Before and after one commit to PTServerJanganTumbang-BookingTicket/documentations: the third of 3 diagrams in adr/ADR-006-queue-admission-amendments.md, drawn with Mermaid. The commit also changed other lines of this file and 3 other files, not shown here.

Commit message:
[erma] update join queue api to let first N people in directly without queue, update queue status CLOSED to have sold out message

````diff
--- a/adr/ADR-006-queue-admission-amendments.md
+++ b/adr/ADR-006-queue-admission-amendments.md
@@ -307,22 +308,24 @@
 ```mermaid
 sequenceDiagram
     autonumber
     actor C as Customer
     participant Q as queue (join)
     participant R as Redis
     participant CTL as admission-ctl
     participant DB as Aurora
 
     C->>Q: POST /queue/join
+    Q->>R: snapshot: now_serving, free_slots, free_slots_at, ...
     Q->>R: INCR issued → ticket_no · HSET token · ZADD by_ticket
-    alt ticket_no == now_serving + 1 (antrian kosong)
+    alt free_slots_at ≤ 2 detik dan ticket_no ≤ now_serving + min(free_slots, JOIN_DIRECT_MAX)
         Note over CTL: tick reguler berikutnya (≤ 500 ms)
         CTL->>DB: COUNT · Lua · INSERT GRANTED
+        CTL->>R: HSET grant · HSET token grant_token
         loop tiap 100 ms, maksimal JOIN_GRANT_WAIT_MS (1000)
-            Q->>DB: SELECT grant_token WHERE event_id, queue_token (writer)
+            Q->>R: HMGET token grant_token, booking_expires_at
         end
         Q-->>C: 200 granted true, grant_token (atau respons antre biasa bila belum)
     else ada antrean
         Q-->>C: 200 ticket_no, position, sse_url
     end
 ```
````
******************************
### Assigned task
Each line of the entries that contains the word "participant" should be listed.

### Result
     participant Q as queue (join)
     participant R as Redis
     participant CTL as admission-ctl
     participant DB as Aurora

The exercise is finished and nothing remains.